(Before-and-after page screenshots)
==*==

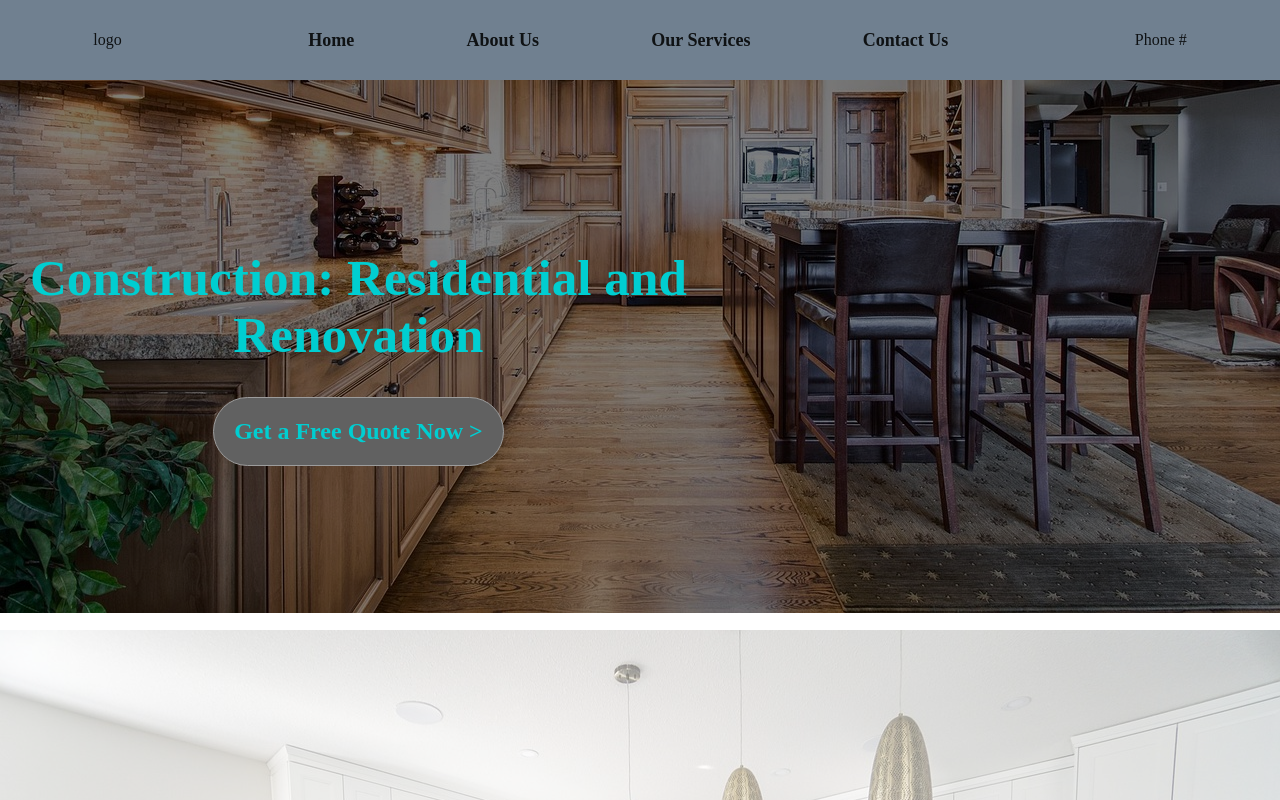
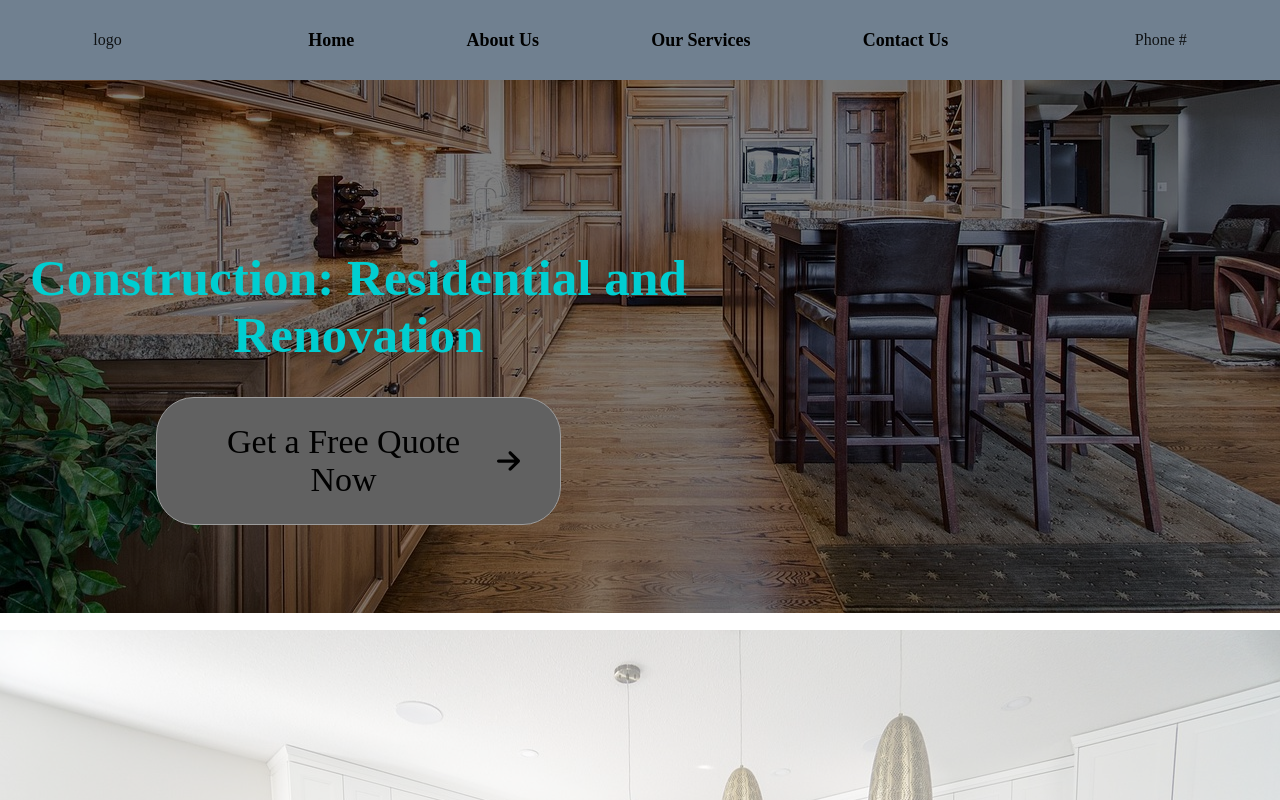
Before and after one commit to mmike1717/Construction-website, a React (Vite) app: page / in a window 1280 px wide. Shown: the top 800 px of the page. Built offline with nearby package versions, Linux system fonts and the light colour scheme.

Commit message:
changing things to nav bar

```diff
--- a/src/components/HomePage/homePage.css
+++ b/src/components/HomePage/homePage.css
@@ -27,12 +27,35 @@
 
 
 .getFreeQuoteTitle{
-    width: fit-content;
-    padding: 20px;
+    display: flex;
+    width: 45%;
+    padding: 25px 40px;
     margin: 0px;
     border: 1px solid #9c9c9c;
     background-color: #616161;
     border-radius: 38px;
+    font-size: 34px;
+    color: black;
+    align-items: center;
+    justify-content: center;
+    transition: 0.7s;
+}
+
+.arrowImage{
+    width: 7%;
+    margin-left: 7px;
+    transition: 0.7s;
+}
+
+.getFreeQuoteTitle:hover{
+    color: white;
+    cursor: pointer;
+    background-color: #7b7b7b;
+
+}
+
+.getFreeQuoteTitle:hover > .arrowImage {
+    filter: invert(1);
 }
 
 
@@ -61,7 +84,7 @@
     color: black;
     font-weight: bold;
     font-family: serif;
-    top: 25%;
+    top: 26%;
     left: 10%;
 }
 
@@ -75,7 +98,7 @@
     color: black;
     font-weight: bold;
     font-family: serif;
-    top: 23%;
+    top: 24%;
     left: 38%;
 }
 
--- a/src/components/HomePage/homePage.jsx
+++ b/src/components/HomePage/homePage.jsx
@@ -10,6 +10,7 @@ import bathPic1 from '../../assets/bathroom01.jpg'
 import bathPic2 from '../../assets/bathroom02.jpg'
 import kitchenPic1 from '../../assets/kitchen01.jpg'
 import kitchenPic2 from '../../assets/kitchen02.jpg'
+import arrow from '../../assets/arrow-right.svg'
 import WelcomeSection from './welcomeSection'
 import './homePage.css'
 import Carousel from './carouselSection'
@@ -32,7 +33,7 @@ export default function HomePage(){
             <div className='divHoldingFirstImage' >
                 <div className='divHoldingTitleForFirstImage'>
                     <h1>Construction: Residential and Renovation</h1>
-                    <h2 className='getFreeQuoteTitle'>Get a Free Quote Now {'>'}</h2>
+                    <a href='/Contact' className='getFreeQuoteTitle'>Get a Free Quote Now <img className='arrowImage' src={arrow}></img></a>
                 </div>
             </div>
             <img className='firstImage' alt='pic' src={housePic}/>
--- a/src/components/NavBar/nav.css
+++ b/src/components/NavBar/nav.css
@@ -20,3 +20,17 @@
     font-weight: bold;
     font-family: serif;
 }
+
+
+#NavCenterDiv > a{
+    font-weight: bold;
+    color: black;
+    transition: 0.7s;
+    /* text-decoration: underline; */
+}
+
+
+#NavCenterDiv > a:hover{
+    text-decoration: underline;
+    color: white;
+}
--- a/src/components/NavBar/navBar.jsx
+++ b/src/components/NavBar/navBar.jsx
@@ -7,10 +7,10 @@ export default function NavBar(){
         <div id='MainNavBar'>
             <div id='LogoDiv'>logo</div>
             <div id="NavCenterDiv">
-                <div>Home</div>
-                <div>About Us</div>
-                <div>Our Services</div>
-                <div>Contact Us</div>
+                <a href='/'>Home</a>
+                <a href='/AboutUs'>About Us</a>
+                <a href='/Services'>Our Services</a>
+                <a href='/Contact'>Contact Us</a>
             </div>
             <div id='PhoneNumDiv'>Phone #</div>
         </div>
```
Also changed, not shown: src/assets/arrow-right.svg (added).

==*==

Work task ▸
Quote the records in their entirety, keeping the wording exact and excluding pictures.

Solution to this task ▸
Before and after one commit to mmike1717/Construction-website, a React (Vite) app: page / in a window 1280 px wide. Shown: the top 800 px of the page. Built offline with nearby package versions, Linux system fonts and the light colour scheme.

Commit message:
changing things to nav bar

```diff
--- a/src/components/HomePage/homePage.css
+++ b/src/components/HomePage/homePage.css
@@ -27,12 +27,35 @@
 
 
 .getFreeQuoteTitle{
-    width: fit-content;
-    padding: 20px;
+    display: flex;
+    width: 45%;
+    padding: 25px 40px;
     margin: 0px;
     border: 1px solid #9c9c9c;
     background-color: #616161;
     border-radius: 38px;
+    font-size: 34px;
+    color: black;
+    align-items: center;
+    justify-content: center;
+    transition: 0.7s;
+}
+
+.arrowImage{
+    width: 7%;
+    margin-left: 7px;
+    transition: 0.7s;
+}
+
+.getFreeQuoteTitle:hover{
+    color: white;
+    cursor: pointer;
+    background-color: #7b7b7b;
+
+}
+
+.getFreeQuoteTitle:hover > .arrowImage {
+    filter: invert(1);
 }
 
 
@@ -61,7 +84,7 @@
     color: black;
     font-weight: bold;
     font-family: serif;
-    top: 25%;
+    top: 26%;
     left: 10%;
 }
 
@@ -75,7 +98,7 @@
     color: black;
     font-weight: bold;
     font-family: serif;
-    top: 23%;
+    top: 24%;
     left: 38%;
 }
 
--- a/src/components/HomePage/homePage.jsx
+++ b/src/components/HomePage/homePage.jsx
@@ -10,6 +10,7 @@ import bathPic1 from '../../assets/bathroom01.jpg'
 import bathPic2 from '../../assets/bathroom02.jpg'
 import kitchenPic1 from '../../assets/kitchen01.jpg'
 import kitchenPic2 from '../../assets/kitchen02.jpg'
+import arrow from '../../assets/arrow-right.svg'
 import WelcomeSection from './welcomeSection'
 import './homePage.css'
 import Carousel from './carouselSection'
@@ -32,7 +33,7 @@ export default function HomePage(){
             <div className='divHoldingFirstImage' >
                 <div className='divHoldingTitleForFirstImage'>
                     <h1>Construction: Residential and Renovation</h1>
-                    <h2 className='getFreeQuoteTitle'>Get a Free Quote Now {'>'}</h2>
+                    <a href='/Contact' className='getFreeQuoteTitle'>Get a Free Quote Now <img className='arrowImage' src={arrow}></img></a>
                 </div>
             </div>
             <img className='firstImage' alt='pic' src={housePic}/>
--- a/src/components/NavBar/nav.css
+++ b/src/components/NavBar/nav.css
@@ -20,3 +20,17 @@
     font-weight: bold;
     font-family: serif;
 }
+
+
+#NavCenterDiv > a{
+    font-weight: bold;
+    color: black;
+    transition: 0.7s;
+    /* text-decoration: underline; */
+}
+
+
+#NavCenterDiv > a:hover{
+    text-decoration: underline;
+    color: white;
+}
--- a/src/components/NavBar/navBar.jsx
+++ b/src/components/NavBar/navBar.jsx
@@ -7,10 +7,10 @@ export default function NavBar(){
         <div id='MainNavBar'>
             <div id='LogoDiv'>logo</div>
             <div id="NavCenterDiv">
-                <div>Home</div>
-                <div>About Us</div>
-                <div>Our Services</div>
-                <div>Contact Us</div>
+                <a href='/'>Home</a>
+                <a href='/AboutUs'>About Us</a>
+                <a href='/Services'>Our Services</a>
+                <a href='/Contact'>Contact Us</a>
             </div>
             <div id='PhoneNumDiv'>Phone #</div>
         </div>
```
Also changed, not shown: src/assets/arrow-right.svg (added).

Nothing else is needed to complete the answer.